I know how smart these owls are. Were I willing to feed him I could train him to come. Instead, I merely want to welcome him, assure him I’m a benevolent force in his world, offer him my home, shower him with my attention, awestruck. Only connect. This is my moment with the Divine. I stand silent, hands in pockets, opening my heart and life to him.

Hoo-hoo hoohooooo… In sync with the rhythm of his call he fluffs and twitches his tail upward, posturing, seeking, watching me. A pause.

Hoo-hoo hoohooooo, I reply. He registers my response, then flies off to the south and disappears.

Did I answer right? I don’t know quite what I said to that owl, but I know it had to be nice. I could hear it in his voice as surely he could hear it in mine.

“You belong.”

The owl feels our pain, and sings his own loneliness.

5 thoughts on “This Owl

  1. Wow, Rita. Thank you for so lyrically sharing that magical moment.

    Here at the edge of a stand of century-old second-growth redwoods near the shore of Monterey Bay, Chuck and I often attempt to converse with the Great Horned Owls who perch and call just beyond our back deck. I suspect our accents are so bad that the owls don’t bother to dignify us with a response. But we love living so close to these powerful creatures. It’s a special thrill to listen in on the dialogues between fledglings and parents.

    • Thank you, Sarah. I’ve been speaking from afar with them occasionally for years, and honing my accent. It felt like he came to check me out, see if I was legit. I’m confident it was a he, calling for a mate, as there had been no reply from elsewhere, and he was smallish, as males of that species are compared to females. It was indeed a magical moment. Seconds before I saw him I felt him on his way and was looking exactly at him when he entered my field of vision from the woods. Had I not been looking I wouldn’t have known—one thing I have always loved about owls is the feather adaptations that allow them absolutely silent flight.

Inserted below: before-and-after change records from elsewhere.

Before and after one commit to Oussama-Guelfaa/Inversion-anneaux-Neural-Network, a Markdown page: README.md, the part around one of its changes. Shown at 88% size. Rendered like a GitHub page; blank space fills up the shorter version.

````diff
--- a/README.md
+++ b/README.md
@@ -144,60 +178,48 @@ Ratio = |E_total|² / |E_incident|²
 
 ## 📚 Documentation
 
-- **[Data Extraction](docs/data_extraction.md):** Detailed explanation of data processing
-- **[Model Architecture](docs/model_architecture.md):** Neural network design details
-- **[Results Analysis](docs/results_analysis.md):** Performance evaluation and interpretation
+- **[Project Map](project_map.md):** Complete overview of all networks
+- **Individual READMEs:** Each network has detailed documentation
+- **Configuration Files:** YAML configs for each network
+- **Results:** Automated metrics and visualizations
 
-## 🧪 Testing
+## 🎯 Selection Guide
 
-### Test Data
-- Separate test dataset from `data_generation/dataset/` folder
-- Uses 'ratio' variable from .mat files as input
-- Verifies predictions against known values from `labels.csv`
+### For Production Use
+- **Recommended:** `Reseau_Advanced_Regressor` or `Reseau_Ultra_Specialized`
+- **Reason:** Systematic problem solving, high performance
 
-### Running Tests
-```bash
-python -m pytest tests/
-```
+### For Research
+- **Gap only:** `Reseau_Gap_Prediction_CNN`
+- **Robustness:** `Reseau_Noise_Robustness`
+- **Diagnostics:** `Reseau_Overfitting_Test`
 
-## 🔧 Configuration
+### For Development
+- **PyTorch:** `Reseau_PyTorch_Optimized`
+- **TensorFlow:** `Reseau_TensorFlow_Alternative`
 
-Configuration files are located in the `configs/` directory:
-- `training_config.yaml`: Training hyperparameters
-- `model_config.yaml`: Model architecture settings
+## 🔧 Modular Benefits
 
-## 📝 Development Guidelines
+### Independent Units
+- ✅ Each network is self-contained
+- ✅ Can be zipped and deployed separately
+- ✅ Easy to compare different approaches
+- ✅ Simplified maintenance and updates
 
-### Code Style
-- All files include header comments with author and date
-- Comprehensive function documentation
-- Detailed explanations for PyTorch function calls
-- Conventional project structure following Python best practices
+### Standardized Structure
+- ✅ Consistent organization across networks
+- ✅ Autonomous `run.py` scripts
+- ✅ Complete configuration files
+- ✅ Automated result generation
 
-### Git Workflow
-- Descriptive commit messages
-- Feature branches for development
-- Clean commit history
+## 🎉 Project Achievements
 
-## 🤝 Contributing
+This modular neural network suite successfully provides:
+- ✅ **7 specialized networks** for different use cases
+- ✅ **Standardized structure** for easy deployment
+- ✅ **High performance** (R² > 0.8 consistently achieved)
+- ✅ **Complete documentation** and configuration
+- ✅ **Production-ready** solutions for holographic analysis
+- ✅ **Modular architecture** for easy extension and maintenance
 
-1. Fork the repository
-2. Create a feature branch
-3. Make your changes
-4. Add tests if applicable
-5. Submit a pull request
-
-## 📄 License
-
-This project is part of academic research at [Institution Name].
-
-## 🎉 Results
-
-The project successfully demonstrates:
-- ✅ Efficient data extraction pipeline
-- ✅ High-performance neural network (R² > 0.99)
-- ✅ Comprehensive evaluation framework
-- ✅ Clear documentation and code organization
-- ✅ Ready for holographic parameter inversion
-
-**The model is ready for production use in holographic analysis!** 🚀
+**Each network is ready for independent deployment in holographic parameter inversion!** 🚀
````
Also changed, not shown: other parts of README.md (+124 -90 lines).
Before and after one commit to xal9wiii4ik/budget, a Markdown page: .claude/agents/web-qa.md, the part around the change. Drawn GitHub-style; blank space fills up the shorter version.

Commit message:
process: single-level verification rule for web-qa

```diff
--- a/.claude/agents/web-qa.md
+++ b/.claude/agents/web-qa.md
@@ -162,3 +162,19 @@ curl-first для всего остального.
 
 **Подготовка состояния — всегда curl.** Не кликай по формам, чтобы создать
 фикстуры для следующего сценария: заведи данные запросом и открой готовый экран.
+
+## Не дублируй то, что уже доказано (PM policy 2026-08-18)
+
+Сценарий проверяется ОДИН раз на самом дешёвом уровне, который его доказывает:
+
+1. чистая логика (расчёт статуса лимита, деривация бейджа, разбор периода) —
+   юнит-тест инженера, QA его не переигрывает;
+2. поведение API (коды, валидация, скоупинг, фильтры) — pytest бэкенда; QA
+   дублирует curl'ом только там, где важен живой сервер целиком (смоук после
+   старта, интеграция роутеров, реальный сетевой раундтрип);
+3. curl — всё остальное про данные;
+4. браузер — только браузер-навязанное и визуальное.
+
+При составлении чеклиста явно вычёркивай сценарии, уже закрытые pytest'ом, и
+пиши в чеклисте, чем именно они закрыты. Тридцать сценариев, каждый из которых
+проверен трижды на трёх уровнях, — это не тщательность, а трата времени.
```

      I felt no distance, no difference, between us as he soared to the roof; I felt utterly connected to him for that long silent moment. When he related my call to my shape, he clearly concluded I was not legit and flew away on his quest for a more appropriate partner. I felt honored he’d considered me even for a moment!

      I haven’t been privy to their conversations with their young, and am so happy for you that you have. What a peaceful image of you and Chuck on your back deck in the gloaming, among the redwoods, sharing space with “these powerful creatures.”


Leave a Reply